All that should be output is the block of lines below from the line with "style B1 fill:#FEE2E2,stroke:#DC2626" to the line with "style C2 fill:#E0E7FF,stroke:#818CF8", both included, exactly as written.

------ SUPPLIED DATA

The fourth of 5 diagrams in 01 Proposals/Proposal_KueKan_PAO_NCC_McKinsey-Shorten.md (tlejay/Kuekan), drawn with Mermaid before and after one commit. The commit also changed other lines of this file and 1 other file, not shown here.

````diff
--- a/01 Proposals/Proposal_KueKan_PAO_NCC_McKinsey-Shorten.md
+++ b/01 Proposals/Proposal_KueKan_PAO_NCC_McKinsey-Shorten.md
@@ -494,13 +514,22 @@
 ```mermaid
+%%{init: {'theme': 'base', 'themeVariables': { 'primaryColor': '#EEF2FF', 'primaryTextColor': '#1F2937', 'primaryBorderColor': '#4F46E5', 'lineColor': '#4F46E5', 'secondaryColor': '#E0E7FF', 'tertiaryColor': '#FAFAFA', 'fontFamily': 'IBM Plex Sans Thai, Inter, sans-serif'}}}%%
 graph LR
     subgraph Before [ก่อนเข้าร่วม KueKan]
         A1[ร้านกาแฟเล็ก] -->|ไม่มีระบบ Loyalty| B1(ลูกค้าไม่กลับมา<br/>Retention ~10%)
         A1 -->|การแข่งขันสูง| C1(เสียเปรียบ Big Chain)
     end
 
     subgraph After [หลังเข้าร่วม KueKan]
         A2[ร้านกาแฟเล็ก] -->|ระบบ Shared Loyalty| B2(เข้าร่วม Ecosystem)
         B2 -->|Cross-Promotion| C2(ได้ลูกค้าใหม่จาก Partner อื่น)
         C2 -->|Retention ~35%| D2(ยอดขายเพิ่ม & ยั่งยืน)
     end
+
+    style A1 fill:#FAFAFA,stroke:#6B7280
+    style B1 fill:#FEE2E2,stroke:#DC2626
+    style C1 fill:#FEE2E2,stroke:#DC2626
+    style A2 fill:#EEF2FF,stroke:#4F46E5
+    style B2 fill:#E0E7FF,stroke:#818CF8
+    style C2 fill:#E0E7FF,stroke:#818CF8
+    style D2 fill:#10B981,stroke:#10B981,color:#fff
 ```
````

------------

# [ANSWER TO THIS EXERCISE]
+    style B1 fill:#FEE2E2,stroke:#DC2626
+    style C1 fill:#FEE2E2,stroke:#DC2626
+    style A2 fill:#EEF2FF,stroke:#4F46E5
+    style B2 fill:#E0E7FF,stroke:#818CF8
+    style C2 fill:#E0E7FF,stroke:#818CF8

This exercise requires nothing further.